October 15, 2011
The three major concerns of companies that conduct winter maintenance services are costs, effective levels of salt application and liability exposure.

There’s now reason for optimism to resolve all three of these situations. Research is currently underway to determine a standard for winter maintenance on parking lot applications.

Robert Roszell has extensive experience in winter maintenance, particularly direct liquid application. A member of the Snow and Ice Management Sector Group at Landscape Ontario, Roszell was instrumental in initiating a research project through the association with the University of Waterloo.

“There has long been a concern with the environmental effects of road salts and the lack of standards in the application process,” says Roszell.  

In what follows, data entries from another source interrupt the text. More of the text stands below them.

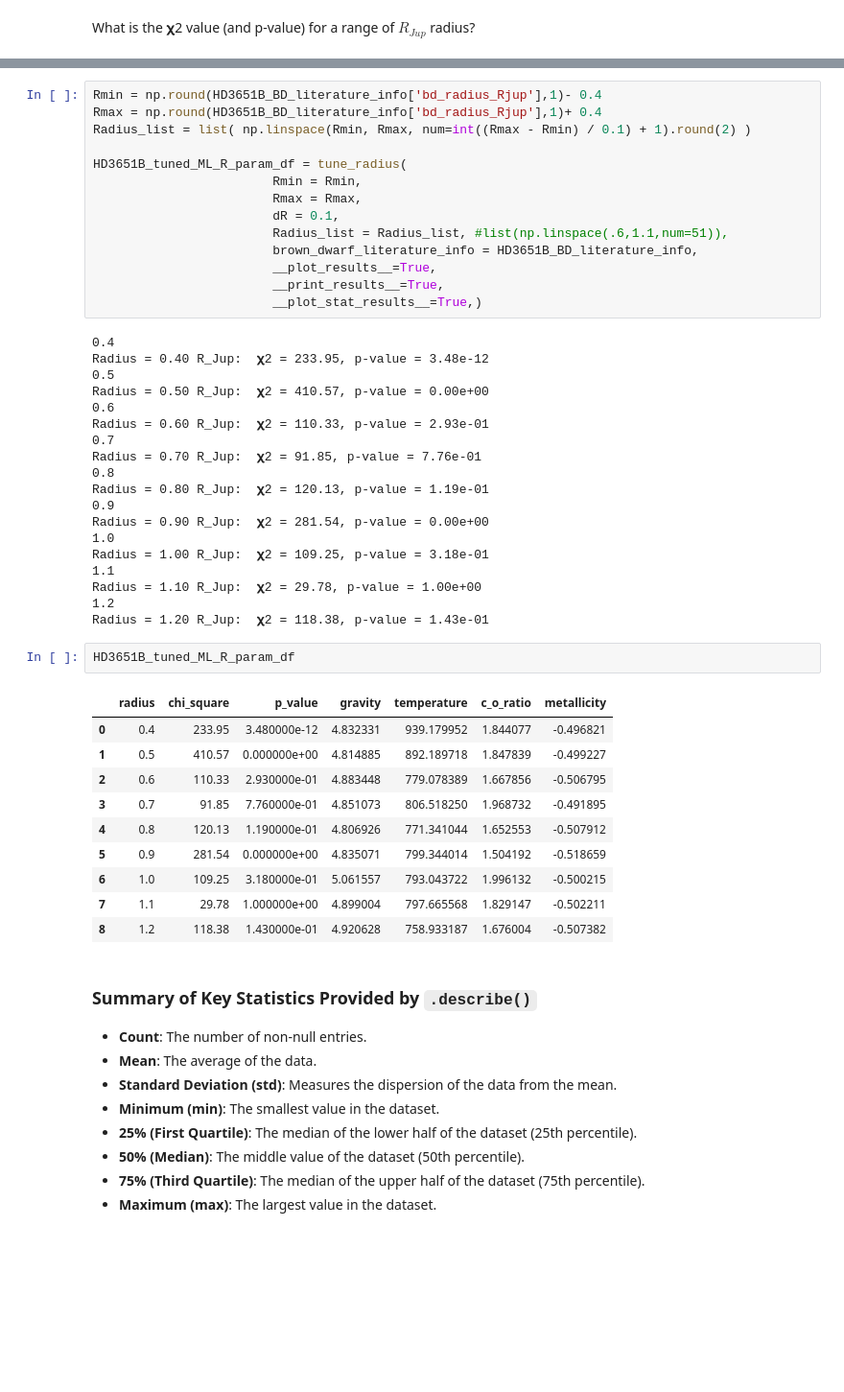
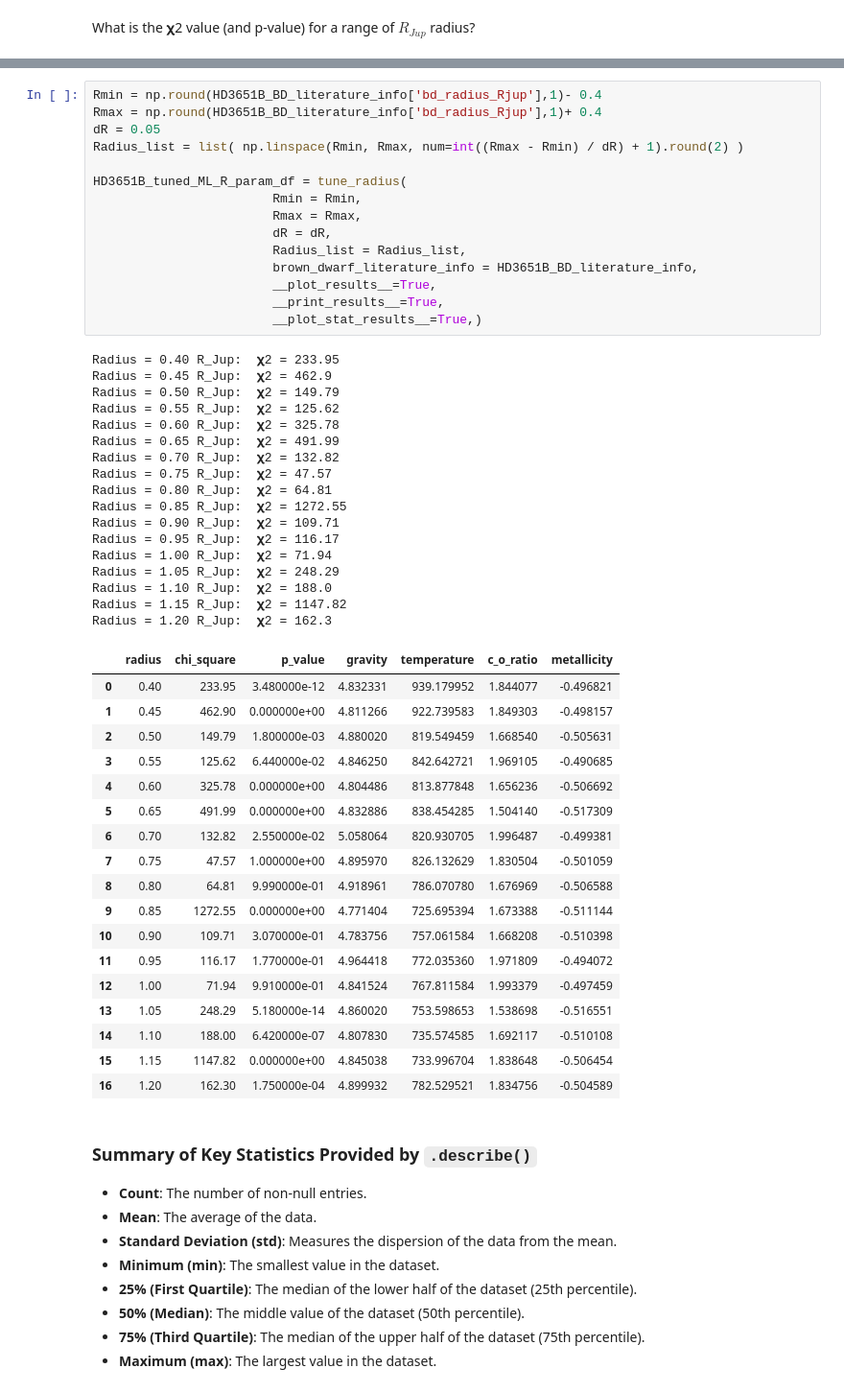
Before and after one commit to EhsanGharibNezhad/TelescopeML, a Jupyter notebook: tutorials/2__Predict_BrownDwarf_Parameters.ipynb, the cells around one changed output, grey strips where cells are left out. Shown at 96% size. Saved outputs shown, nothing was run; the diff lists cells and outputs as text; blank space fills up the shorter version.

```diff
--- a/tutorials/2__Predict_BrownDwarf_Parameters.ipynb
+++ b/tutorials/2__Predict_BrownDwarf_Parameters.ipynb
@@ -306,49 +310,54 @@ def tune_radius(Rmin = HD3651B_BD_literature_info['bd_radius_Rjup']-0.2,
 # %%
 Rmin = np.round(HD3651B_BD_literature_info['bd_radius_Rjup'],1)- 0.4
 Rmax = np.round(HD3651B_BD_literature_info['bd_radius_Rjup'],1)+ 0.4
-Radius_list = list( np.linspace(Rmin, Rmax, num=int((Rmax - Rmin) / 0.1) + 1).round(2) )
+dR = 0.05
+Radius_list = list( np.linspace(Rmin, Rmax, num=int((Rmax - Rmin) / dR) + 1).round(2) )
 
 HD3651B_tuned_ML_R_param_df = tune_radius(
                         Rmin = Rmin,
                         Rmax = Rmax,
-                        dR = 0.1,
-                        Radius_list = Radius_list, #list(np.linspace(.6,1.1,num=51)),
+                        dR = dR,
+                        Radius_list = Radius_list,
                         brown_dwarf_literature_info = HD3651B_BD_literature_info,
                         __plot_results__=True,
                         __print_results__=True,
                         __plot_stat_results__=True,)
 # %% [output]
-0.4
-Radius = 0.40 R_Jup:  𝛘2 = 233.95, p-value = 3.48e-12
-0.5
-Radius = 0.50 R_Jup:  𝛘2 = 410.57, p-value = 0.00e+00
-0.6
-Radius = 0.60 R_Jup:  𝛘2 = 110.33, p-value = 2.93e-01
-0.7
-Radius = 0.70 R_Jup:  𝛘2 = 91.85, p-value = 7.76e-01
-0.8
-Radius = 0.80 R_Jup:  𝛘2 = 120.13, p-value = 1.19e-01
-0.9
-Radius = 0.90 R_Jup:  𝛘2 = 281.54, p-value = 0.00e+00
-1.0
-Radius = 1.00 R_Jup:  𝛘2 = 109.25, p-value = 3.18e-01
-1.1
-Radius = 1.10 R_Jup:  𝛘2 = 29.78, p-value = 1.00e+00
-1.2
-Radius = 1.20 R_Jup:  𝛘2 = 118.38, p-value = 1.43e-01
+Radius = 0.40 R_Jup:  𝛘2 = 233.95
+Radius = 0.45 R_Jup:  𝛘2 = 462.9
+Radius = 0.50 R_Jup:  𝛘2 = 149.79
+Radius = 0.55 R_Jup:  𝛘2 = 125.62
+Radius = 0.60 R_Jup:  𝛘2 = 325.78
+Radius = 0.65 R_Jup:  𝛘2 = 491.99
+Radius = 0.70 R_Jup:  𝛘2 = 132.82
+Radius = 0.75 R_Jup:  𝛘2 = 47.57
+Radius = 0.80 R_Jup:  𝛘2 = 64.81
+Radius = 0.85 R_Jup:  𝛘2 = 1272.55
+Radius = 0.90 R_Jup:  𝛘2 = 109.71
+Radius = 0.95 R_Jup:  𝛘2 = 116.17
+Radius = 1.00 R_Jup:  𝛘2 = 71.94
+Radius = 1.05 R_Jup:  𝛘2 = 248.29
+Radius = 1.10 R_Jup:  𝛘2 = 188.0
+Radius = 1.15 R_Jup:  𝛘2 = 1147.82
+Radius = 1.20 R_Jup:  𝛘2 = 162.3
+|  | radius | chi_square | p_value | gravity | temperature | c_o_ratio | metallicity |
+| 0 | 0.40 | 233.95 | 3.480000e-12 | 4.832331 | 939.179952 | 1.844077 | -0.496821 |
+| 1 | 0.45 | 462.90 | 0.000000e+00 | 4.811266 | 922.739583 | 1.849303 | -0.498157 |
+| 2 | 0.50 | 149.79 | 1.800000e-03 | 4.880020 | 819.549459 | 1.668540 | -0.505631 |
+| 3 | 0.55 | 125.62 | 6.440000e-02 | 4.846250 | 842.642721 | 1.969105 | -0.490685 |
+| 4 | 0.60 | 325.78 | 0.000000e+00 | 4.804486 | 813.877848 | 1.656236 | -0.506692 |
+| 5 | 0.65 | 491.99 | 0.000000e+00 | 4.832886 | 838.454285 | 1.504140 | -0.517309 |
+| 6 | 0.70 | 132.82 | 2.550000e-02 | 5.058064 | 820.930705 | 1.996487 | -0.499381 |
+| 7 | 0.75 | 47.57 | 1.000000e+00 | 4.895970 | 826.132629 | 1.830504 | -0.501059 |
+| 8 | 0.80 | 64.81 | 9.990000e-01 | 4.918961 | 786.070780 | 1.676969 | -0.506588 |
+| 9 | 0.85 | 1272.55 | 0.000000e+00 | 4.771404 | 725.695394 | 1.673388 | -0.511144 |
+| 10 | 0.90 | 109.71 | 3.070000e-01 | 4.783756 | 757.061584 | 1.668208 | -0.510398 |
+| 11 | 0.95 | 116.17 | 1.770000e-01 | 4.964418 | 772.035360 | 1.971809 | -0.494072 |
+| 12 | 1.00 | 71.94 | 9.910000e-01 | 4.841524 | 767.811584 | 1.993379 | -0.497459 |
+| 13 | 1.05 | 248.29 | 5.180000e-14 | 4.860020 | 753.598653 | 1.538698 | -0.516551 |
+| 14 | 1.10 | 188.00 | 6.420000e-07 | 4.807830 | 735.574585 | 1.692117 | -0.510108 |
+| 15 | 1.15 | 1147.82 | 0.000000e+00 | 4.845038 | 733.996704 | 1.838648 | -0.506454 |
+| 16 | 1.20 | 162.30 | 1.750000e-04 | 4.899932 | 782.529521 | 1.834756 | -0.504589 |
-# %%
-HD3651B_tuned_ML_R_param_df
-# %% [output]
-|  | radius | chi_square | p_value | gravity | temperature | c_o_ratio | metallicity |
-| 0 | 0.4 | 233.95 | 3.480000e-12 | 4.832331 | 939.179952 | 1.844077 | -0.496821 |
-| 1 | 0.5 | 410.57 | 0.000000e+00 | 4.814885 | 892.189718 | 1.847839 | -0.499227 |
-| 2 | 0.6 | 110.33 | 2.930000e-01 | 4.883448 | 779.078389 | 1.667856 | -0.506795 |
-| 3 | 0.7 | 91.85 | 7.760000e-01 | 4.851073 | 806.518250 | 1.968732 | -0.491895 |
-| 4 | 0.8 | 120.13 | 1.190000e-01 | 4.806926 | 771.341044 | 1.652553 | -0.507912 |
-| 5 | 0.9 | 281.54 | 0.000000e+00 | 4.835071 | 799.344014 | 1.504192 | -0.518659 |
-| 6 | 1.0 | 109.25 | 3.180000e-01 | 5.061557 | 793.043722 | 1.996132 | -0.500215 |
-| 7 | 1.1 | 29.78 | 1.000000e+00 | 4.899004 | 797.665568 | 1.829147 | -0.502211 |
-| 8 | 1.2 | 118.38 | 1.430000e-01 | 4.920628 | 758.933187 | 1.676004 | -0.507382 |
 # %% [markdown]
 ### Summary of Key Statistics Provided by `.describe()`
 
```
Also changed, not shown: parts of 9 cells of this notebook, 1 other file.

The research project is focusing on four specific objectives. These include: determining conditions that affect the performance of rock salts, brines and alternative chemicals; optimum application rates; creating standard application forms and rates for treatments on parking lots and sidewalks; creating models that will forecast pavement surface conditions, including residual salts, snow and ice cover and friction levels under specific weather and treatment schedules; and developing guidelines for material selection, application rates and treatment strategies.  

Previous tests on application rates and methods have mostly focused on highway applications. As well, many of those research efforts took place in laboratories, offering few defendable guidelines for parking lots and sidewalks, resulting in negative exposure for operators slip-and-fall law suits. The result has forced many operators to apply excessive amounts of salt to avoid expensive legal problems.

The project is divided into three phases over a period of three years.

At the conclusion of the study, expected sometime in 2013, it is anticipated that the uniform data will provide operators with a document that will not only reduce the environmental side-effects of heavy salt applications, but minimize the dangers of legal exposure and business risk.

The field tests under the guidance of the association will involve designated sites maintained by volunteer contractors using their own equipment, and committed to keeping detailed records. The project will also employ monitoring technologies such as web cams, friction measurement devices and salinity meters.
Another goal of the project, once the results are adopted, is the development of training workshops through Landscape Ontario that will focus on winter road maintenance. “This will have a profound long lasting impact on our industry,” says Roszell.